*Problem description*. Scan the material for the word "changed", and copy each line where it shows up.

<<<<

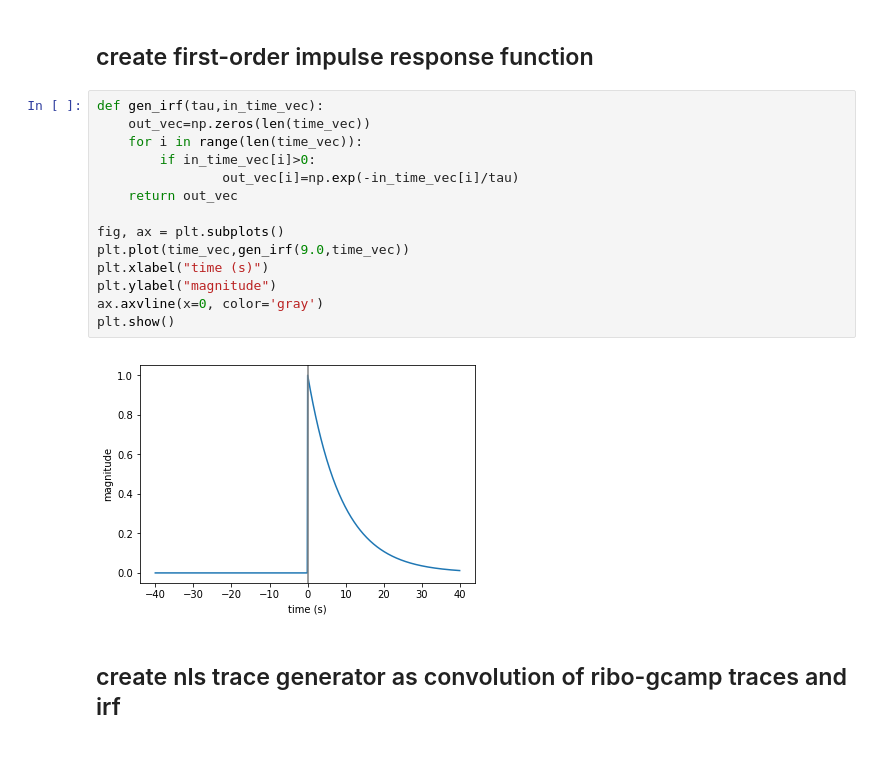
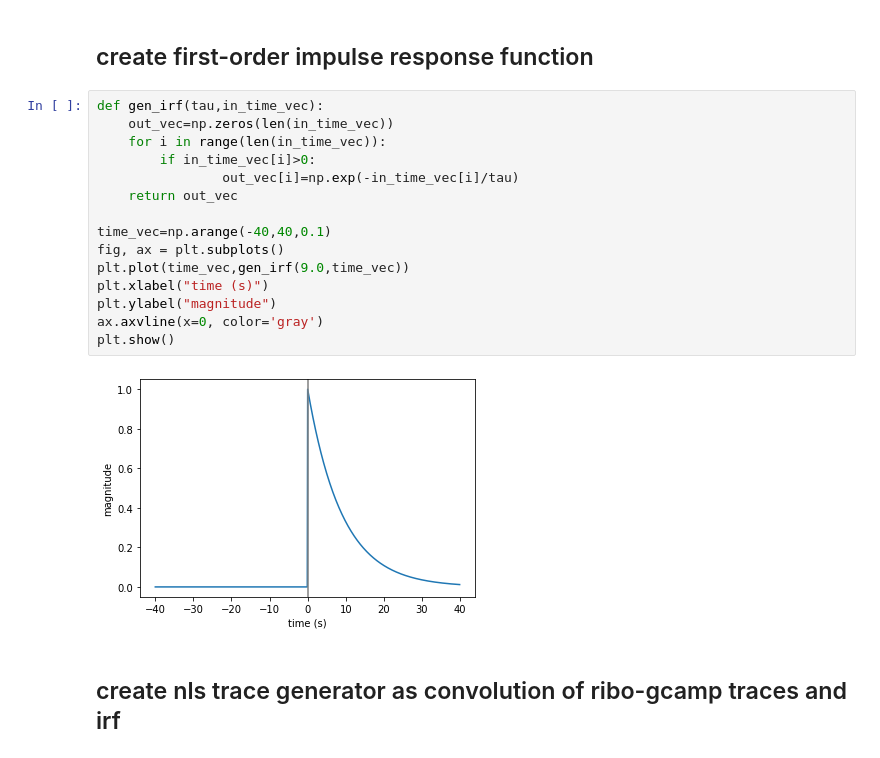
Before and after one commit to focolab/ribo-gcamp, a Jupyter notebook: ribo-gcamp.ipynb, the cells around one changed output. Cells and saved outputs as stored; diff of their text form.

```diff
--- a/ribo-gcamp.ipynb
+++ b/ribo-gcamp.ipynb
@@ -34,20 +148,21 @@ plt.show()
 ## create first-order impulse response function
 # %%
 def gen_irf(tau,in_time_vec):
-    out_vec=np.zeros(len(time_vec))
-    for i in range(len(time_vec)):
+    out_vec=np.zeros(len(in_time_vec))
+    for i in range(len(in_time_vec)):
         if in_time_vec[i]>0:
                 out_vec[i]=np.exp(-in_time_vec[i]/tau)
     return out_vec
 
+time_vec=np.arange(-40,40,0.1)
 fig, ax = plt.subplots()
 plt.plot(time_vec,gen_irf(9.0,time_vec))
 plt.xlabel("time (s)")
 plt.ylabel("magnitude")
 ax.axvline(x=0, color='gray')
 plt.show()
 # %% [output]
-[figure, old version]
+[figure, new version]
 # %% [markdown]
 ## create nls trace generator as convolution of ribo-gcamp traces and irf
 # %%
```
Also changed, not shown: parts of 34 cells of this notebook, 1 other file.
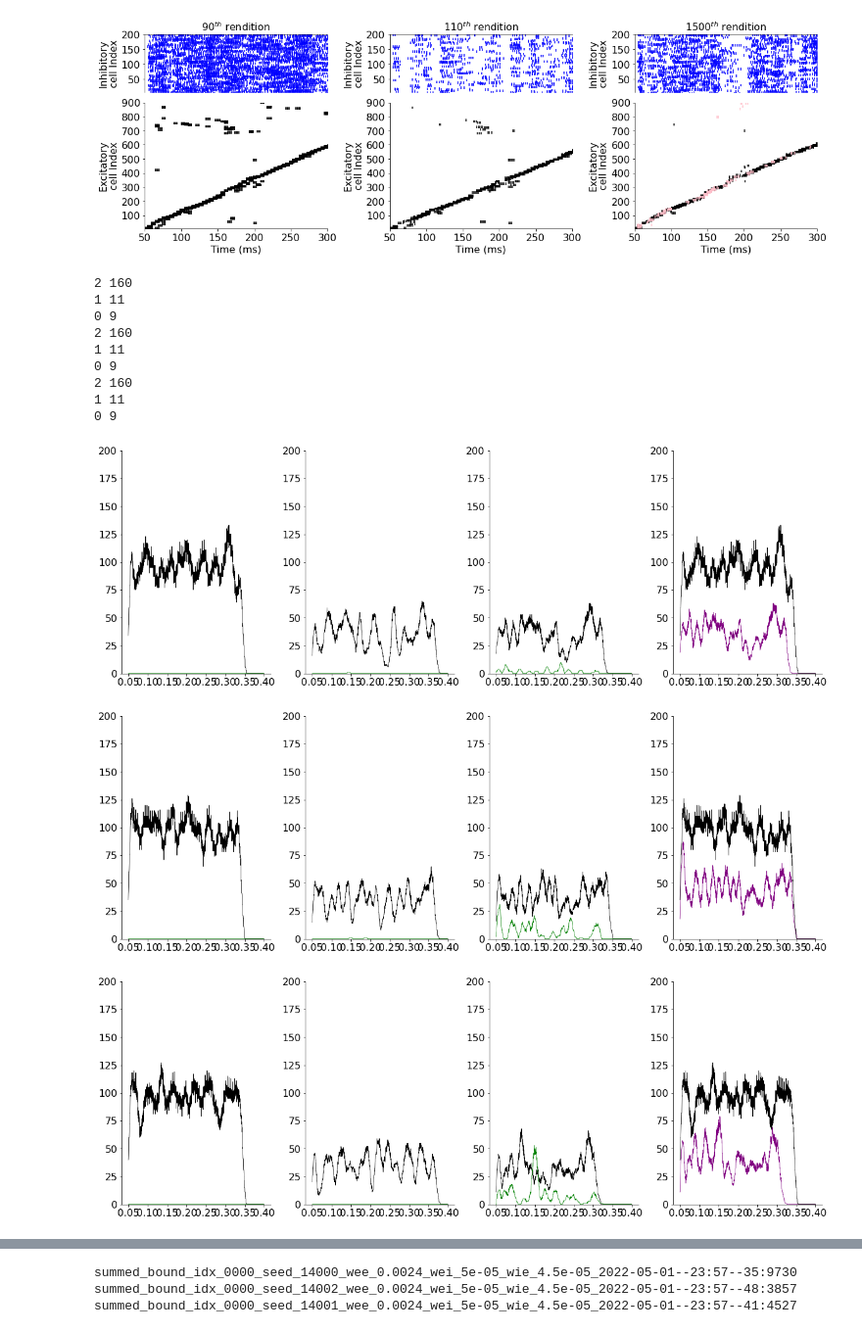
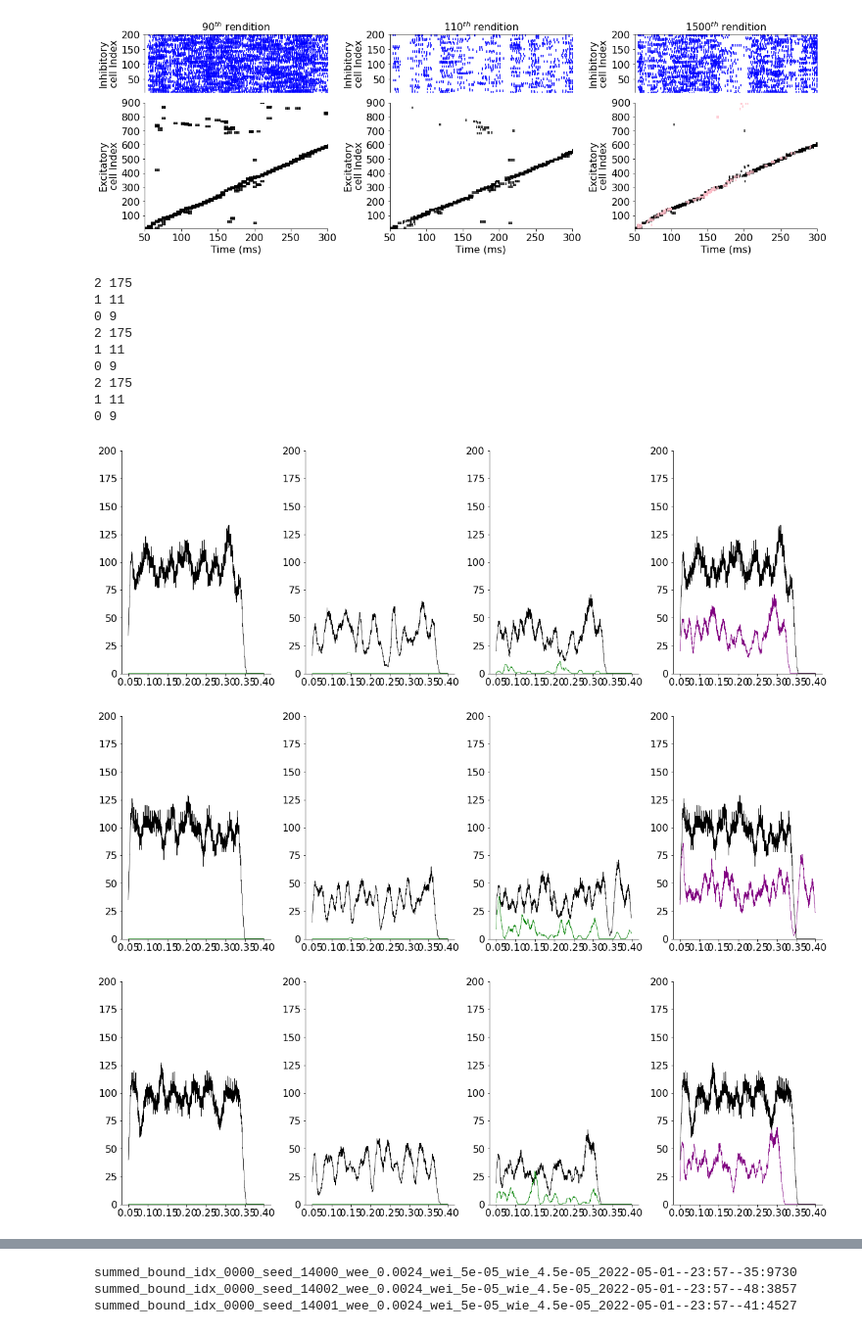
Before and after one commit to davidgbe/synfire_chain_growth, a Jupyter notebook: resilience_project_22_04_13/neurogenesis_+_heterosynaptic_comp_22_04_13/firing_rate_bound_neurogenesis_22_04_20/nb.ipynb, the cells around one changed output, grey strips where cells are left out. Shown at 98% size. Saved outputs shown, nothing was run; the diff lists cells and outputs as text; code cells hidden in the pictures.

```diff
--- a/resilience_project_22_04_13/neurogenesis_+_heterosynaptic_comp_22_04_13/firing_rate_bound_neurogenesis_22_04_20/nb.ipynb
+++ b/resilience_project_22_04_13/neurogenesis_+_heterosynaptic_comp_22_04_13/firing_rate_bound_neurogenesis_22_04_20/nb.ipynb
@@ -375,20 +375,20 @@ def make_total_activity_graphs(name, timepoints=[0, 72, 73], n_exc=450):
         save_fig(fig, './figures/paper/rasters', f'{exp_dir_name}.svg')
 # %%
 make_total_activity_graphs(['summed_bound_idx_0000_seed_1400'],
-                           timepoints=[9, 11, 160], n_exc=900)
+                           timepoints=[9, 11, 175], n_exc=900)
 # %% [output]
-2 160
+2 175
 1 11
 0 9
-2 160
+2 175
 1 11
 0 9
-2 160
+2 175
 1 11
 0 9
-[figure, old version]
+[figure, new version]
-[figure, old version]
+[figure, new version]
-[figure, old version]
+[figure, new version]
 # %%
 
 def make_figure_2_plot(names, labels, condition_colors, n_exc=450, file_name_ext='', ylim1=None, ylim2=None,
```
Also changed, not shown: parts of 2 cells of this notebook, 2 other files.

>>>>

*Output*.
Before and after one commit to focolab/ribo-gcamp, a Jupyter notebook: ribo-gcamp.ipynb, the cells around one changed output. Cells and saved outputs as stored; diff of their text form.
Also changed, not shown: parts of 34 cells of this notebook, 1 other file.
Before and after one commit to davidgbe/synfire_chain_growth, a Jupyter notebook: resilience_project_22_04_13/neurogenesis_+_heterosynaptic_comp_22_04_13/firing_rate_bound_neurogenesis_22_04_20/nb.ipynb, the cells around one changed output, grey strips where cells are left out. Shown at 98% size. Saved outputs shown, nothing was run; the diff lists cells and outputs as text; code cells hidden in the pictures.
Also changed, not shown: parts of 2 cells of this notebook, 2 other files.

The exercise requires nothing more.